“This book was a bit like the reverse of the famous John Green quotation about falling in love; it happened all at once and then very slowly. The story itself began with an image. I saw the moment when Luke first stops time.”
In her new novel Hold, Rachel Davidson Leigh explores grief, and how it affects people. Based off her own experiences with loss, her main character Luke has just lost his sister. After the loss, Luke finds out he can stop time, but his powers and his grief entwine and relate to each other.
“I also lost a sibling, under similar circumstances, when I was about the same age as Luke, but one of the things that allows the novel to be honest about loss is its distance from my own life. Luke walks through some of the same places I remember, but he transforms them into something entirely new.”
Luke’s grief and his powers grow out of each other until he can hardly see the line between the two. That pulls on Leigh’s own flavour of favourite stories: superhero comics, sci-fi and fantasy stories as well as musicals, where the epic emotion of the adventures underline and give literal form to human experiences.

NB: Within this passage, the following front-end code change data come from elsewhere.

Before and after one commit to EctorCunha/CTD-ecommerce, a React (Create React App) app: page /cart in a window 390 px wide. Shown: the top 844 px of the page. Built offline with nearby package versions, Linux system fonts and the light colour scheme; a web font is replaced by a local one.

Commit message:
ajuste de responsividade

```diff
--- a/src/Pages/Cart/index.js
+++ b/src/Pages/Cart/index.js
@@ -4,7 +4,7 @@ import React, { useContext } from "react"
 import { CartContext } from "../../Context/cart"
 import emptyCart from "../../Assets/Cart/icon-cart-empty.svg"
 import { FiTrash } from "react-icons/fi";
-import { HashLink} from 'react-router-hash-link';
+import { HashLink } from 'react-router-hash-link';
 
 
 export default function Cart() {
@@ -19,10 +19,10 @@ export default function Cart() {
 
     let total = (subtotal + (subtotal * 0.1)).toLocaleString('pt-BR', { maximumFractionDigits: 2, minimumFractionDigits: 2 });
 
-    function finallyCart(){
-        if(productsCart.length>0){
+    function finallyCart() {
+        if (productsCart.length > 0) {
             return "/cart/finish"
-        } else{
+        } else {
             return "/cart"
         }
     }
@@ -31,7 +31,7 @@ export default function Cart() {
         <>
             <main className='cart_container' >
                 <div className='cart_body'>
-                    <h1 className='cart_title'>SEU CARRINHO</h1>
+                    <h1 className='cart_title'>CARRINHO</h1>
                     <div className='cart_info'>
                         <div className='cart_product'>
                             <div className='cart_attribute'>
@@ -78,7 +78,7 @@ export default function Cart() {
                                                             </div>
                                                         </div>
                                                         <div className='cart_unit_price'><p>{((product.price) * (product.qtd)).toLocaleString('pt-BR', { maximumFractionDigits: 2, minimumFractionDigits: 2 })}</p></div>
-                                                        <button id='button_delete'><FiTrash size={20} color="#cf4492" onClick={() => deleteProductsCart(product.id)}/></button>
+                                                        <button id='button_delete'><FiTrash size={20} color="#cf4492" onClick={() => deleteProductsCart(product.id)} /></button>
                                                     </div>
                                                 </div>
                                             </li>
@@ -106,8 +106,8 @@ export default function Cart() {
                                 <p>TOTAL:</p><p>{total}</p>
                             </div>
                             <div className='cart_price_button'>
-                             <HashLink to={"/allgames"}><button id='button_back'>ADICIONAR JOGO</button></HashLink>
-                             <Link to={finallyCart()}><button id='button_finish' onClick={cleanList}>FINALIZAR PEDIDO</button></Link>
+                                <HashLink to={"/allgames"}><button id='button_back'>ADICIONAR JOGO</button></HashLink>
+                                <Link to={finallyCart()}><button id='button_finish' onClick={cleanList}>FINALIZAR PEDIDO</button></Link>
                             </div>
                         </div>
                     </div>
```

“In many ways, his powers become a kind of coping mechanism for understanding and dealing with loss. Luke and his friends don’t know how to deal with grief. I mean, who does? But they do know comics. They know superhero backstories, and suddenly Luke seems to have an entire origin story dropped in his lap. He has the tragedy, the superpowers, and maybe even a convenient villain, but as he moves forward, he keeps coming face-to-face with the ways that his life doesn’t fit that convenient package.”
The idea of fiction reflecting reality can be seen throughout the novel. All of the main characters are theater kids, and plays and their performance have a big presence in the story. This shows even in the cover itself, which Leigh says is a good representation of what the novel is trying to convey:
“The script in the back is actually a page from the First Folio edition of Shakespeare’s Romeo and Juliet. It echoes one character’s love for a monologue in that play, which returns over and over, much to Luke’s chagrin. Most of all, it reflects the novel’s love affair with language and the ways that even the best intentions can go awry.”
Leigh isn’t done telling stories. Going forward, she wants to work on more LGBTQ YA novels.
“I’m pretty sure this is going to be my writer-home for good long while, in large part because it’s wonderful writing about that aspect of myself and the people that I love. It’s the same reason why all of my novels are going to engage with representations of disability. The next novel, though, is going to be a lot lighter. It centers on two former best friends and current rivals, Natalie and Noelle, forced to vie for the same math scholarship. The situation would be workable if they didn’t have to travel together, or room together, or face the fact that Noelle’s had a soul-killing crush on Natalie since, roughly, forever.”